  • A disciplined and serious — and lighthearted — group of young people prowled and pounced around the wood-floored room. They were practicing a song from the musical Cats. Clear strong voices filled the air. This group of sixteen singers from the West Las Vegas High School Honors Choir will delight music-lovers at the City of Las Vegas Museum on Wednesday, May 21, at 6 p.m. The program is sponsored by the Friends of the City of Las Vegas Museum.

  • For years, East vs. West was the biggest high school rivalry. Everything seemed to be measured by if you played for Robertson or West. Every football game and basketball game was sold out and the season’s success was determined by whether you defeated the cross-town rival.

  • As the school year snakes toward summer, school workers across the county hold their breath in anticipation, wait for the last bell to chime, the last report card to compose, the last classroom to clean.

    The end of May means graduation preparation, means prom music and decorations to choose, means exhibit and event designed to showcase each student’s intellectual, social, and artistic progress throughout the academic year.

  • As of today, Robertson High School seniors have only 17 schools days left on the calendar. Though time seems to be passing slower than ever before, we will be graduates in no time.

  • What did kids do on a sunny day 150 years ago, before the invention of the iPod, mp3 player, X-box or cell phone? Children can find out on Saturday, April 26, 2008, at Fort Union National Monument when the National Park Service celebrates Junior Ranger Day. This is in association with National Park Week, specifically “kids in parks” and away from the TV and video games. By celebrating the Junior Ranger program, children are connected to American history and the natural and urban wonders within our parks. The program urges children to explore and protect these resources.

  • Demogorgon’s music hits the listener’s ears with a surprising mix of melodic electric guitar arpeggios accented by driving drum riffs and a lead singer’s deliberately muffled lyrics.

  • A ceramic buddha laughs, his skin the hue of weathered copper. He holds a twist of prayer beads below an expanded belly, tiny legs folded on a vibrant purple lotus bud.

    The careful work of NMHU art student Mc Kaila Dorman, the sculpture is on display through May 1 as part of the semiannual Student Art Show at the Burris Hall Gallery.

    “This is something we do every semester,” explains Highlands Associate Professor of Art, David Lobdell. “We try to create a program that gives students the opportunity to be trained professionally.”

  • McAlister Lake rests in a bowl-shaped depression on the edge of the Great Plains, 100 acres of deceptively still waters.
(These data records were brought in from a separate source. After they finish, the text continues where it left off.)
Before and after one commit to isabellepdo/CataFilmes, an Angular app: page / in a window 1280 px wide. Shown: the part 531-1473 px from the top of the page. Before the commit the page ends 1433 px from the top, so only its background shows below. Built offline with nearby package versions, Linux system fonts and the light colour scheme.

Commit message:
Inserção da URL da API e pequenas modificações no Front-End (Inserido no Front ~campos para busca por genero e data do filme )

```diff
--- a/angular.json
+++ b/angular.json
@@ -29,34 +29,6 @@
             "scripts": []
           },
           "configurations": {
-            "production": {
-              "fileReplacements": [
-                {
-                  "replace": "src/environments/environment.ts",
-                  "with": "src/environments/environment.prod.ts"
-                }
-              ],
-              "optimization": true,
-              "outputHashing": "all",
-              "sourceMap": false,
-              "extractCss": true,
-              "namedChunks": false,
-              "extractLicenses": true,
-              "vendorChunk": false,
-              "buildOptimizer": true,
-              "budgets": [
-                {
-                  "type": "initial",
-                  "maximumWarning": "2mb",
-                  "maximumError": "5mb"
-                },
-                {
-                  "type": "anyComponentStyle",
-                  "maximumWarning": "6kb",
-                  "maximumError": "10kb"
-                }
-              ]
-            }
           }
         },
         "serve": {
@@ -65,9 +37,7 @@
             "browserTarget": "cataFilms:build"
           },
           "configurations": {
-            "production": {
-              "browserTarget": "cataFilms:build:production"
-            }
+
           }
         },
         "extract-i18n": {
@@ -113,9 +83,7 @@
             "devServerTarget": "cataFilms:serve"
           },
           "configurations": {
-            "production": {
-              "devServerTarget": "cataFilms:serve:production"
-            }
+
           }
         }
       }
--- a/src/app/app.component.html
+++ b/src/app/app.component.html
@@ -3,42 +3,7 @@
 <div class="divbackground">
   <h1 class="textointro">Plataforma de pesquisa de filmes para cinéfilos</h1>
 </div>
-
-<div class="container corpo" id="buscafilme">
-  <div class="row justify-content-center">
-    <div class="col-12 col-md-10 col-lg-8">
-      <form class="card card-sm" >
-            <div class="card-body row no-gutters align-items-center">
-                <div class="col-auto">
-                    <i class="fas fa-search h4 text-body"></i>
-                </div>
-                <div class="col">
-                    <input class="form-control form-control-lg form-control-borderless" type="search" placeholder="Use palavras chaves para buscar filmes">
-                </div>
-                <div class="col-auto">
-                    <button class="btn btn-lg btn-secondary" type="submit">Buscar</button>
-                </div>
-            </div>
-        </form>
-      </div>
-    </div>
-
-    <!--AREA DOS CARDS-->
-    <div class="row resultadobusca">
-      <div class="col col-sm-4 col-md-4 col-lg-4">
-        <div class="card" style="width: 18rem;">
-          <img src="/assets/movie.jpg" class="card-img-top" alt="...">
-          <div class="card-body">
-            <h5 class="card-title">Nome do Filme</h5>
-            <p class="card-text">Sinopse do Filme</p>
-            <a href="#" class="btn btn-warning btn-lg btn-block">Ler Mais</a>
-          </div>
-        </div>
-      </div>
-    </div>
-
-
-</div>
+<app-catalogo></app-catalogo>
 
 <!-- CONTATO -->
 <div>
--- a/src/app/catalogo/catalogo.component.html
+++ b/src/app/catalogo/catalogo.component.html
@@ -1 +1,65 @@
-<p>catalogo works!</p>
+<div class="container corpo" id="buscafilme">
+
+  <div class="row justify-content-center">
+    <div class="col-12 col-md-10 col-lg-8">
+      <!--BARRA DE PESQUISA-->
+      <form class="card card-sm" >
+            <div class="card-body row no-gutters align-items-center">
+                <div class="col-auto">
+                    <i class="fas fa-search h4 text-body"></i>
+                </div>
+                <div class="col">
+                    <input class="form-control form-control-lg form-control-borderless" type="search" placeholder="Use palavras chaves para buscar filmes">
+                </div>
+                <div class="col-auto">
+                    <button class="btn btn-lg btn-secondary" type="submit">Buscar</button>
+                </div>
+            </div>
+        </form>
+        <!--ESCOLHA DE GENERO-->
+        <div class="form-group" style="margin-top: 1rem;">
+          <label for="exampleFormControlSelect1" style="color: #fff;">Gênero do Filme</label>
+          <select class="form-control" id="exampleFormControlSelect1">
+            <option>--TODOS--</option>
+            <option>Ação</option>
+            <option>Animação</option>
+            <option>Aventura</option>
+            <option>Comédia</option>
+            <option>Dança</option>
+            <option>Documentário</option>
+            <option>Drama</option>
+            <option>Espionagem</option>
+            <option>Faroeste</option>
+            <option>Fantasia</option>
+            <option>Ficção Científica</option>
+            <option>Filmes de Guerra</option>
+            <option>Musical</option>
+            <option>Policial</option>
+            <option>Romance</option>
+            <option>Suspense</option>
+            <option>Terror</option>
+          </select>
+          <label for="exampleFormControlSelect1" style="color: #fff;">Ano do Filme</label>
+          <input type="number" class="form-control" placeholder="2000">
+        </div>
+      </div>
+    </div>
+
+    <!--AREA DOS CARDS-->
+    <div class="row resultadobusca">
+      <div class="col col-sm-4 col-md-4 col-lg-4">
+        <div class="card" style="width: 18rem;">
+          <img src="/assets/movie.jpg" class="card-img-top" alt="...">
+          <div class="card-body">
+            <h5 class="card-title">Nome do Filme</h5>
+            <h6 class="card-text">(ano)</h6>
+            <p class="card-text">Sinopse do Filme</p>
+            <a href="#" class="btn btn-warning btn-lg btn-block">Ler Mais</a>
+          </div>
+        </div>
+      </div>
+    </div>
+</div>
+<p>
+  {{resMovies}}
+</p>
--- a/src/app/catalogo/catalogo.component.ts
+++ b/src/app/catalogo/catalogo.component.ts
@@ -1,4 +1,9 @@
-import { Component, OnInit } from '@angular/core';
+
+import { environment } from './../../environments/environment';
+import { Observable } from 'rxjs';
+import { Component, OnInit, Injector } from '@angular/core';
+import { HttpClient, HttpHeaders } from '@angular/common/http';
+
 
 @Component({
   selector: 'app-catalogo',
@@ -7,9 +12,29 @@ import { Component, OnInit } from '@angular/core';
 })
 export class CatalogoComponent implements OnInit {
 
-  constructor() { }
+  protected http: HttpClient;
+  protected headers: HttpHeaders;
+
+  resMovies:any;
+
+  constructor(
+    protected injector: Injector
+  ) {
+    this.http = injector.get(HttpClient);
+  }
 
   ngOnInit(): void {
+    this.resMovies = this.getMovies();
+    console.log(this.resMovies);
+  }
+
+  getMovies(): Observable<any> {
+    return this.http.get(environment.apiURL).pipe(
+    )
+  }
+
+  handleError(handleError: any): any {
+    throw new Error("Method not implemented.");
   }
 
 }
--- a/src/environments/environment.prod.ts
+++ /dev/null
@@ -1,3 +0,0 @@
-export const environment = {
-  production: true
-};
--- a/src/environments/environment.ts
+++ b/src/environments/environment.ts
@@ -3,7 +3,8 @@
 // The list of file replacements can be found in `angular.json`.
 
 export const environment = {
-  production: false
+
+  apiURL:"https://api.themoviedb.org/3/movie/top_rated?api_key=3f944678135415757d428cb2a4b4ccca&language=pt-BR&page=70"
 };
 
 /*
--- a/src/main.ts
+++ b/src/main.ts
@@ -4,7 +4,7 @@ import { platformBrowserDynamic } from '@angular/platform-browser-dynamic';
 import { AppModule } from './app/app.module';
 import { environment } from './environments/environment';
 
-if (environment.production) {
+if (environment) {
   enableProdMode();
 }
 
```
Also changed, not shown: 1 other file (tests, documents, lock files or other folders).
    Part of the Las Vegas National Wildlife Refuge, the lake is respite and home to birds as well as fish stocked by the New Mexico Department of Game and Fish. Last year, the lake grew silent, grew dry, when a mixup at the state offices resulted in the forgotten scheduled delivery of water from Storrie Lake. Today, the waters rise high, thanks to winter's snowfall.

  • The first year Theatre Arts Students at UWC-USA will shake up Shakespeare on The United World College campus, in Montezuma, on Wednesday, April 23.

    The students will perform both The Merchant of Venice (in the Kluge Auditorium at 7 p.m.) and Twelfth Night (beside the Sasakawa Center at 5 p.m.) as part of Shakespeare 24, the largest ever international youth Shakespeare festival.

  • Carrie Newcomer sits in silence each morning in her Indiana home, in meditation, in gentle prayer, her music set aside for deliberate contemplation.

    A practicing Quaker, the folk musician believes in the power of love and reflection to overcome violence and injustice, and in the ways that our spirits are revived by spending time in solitude.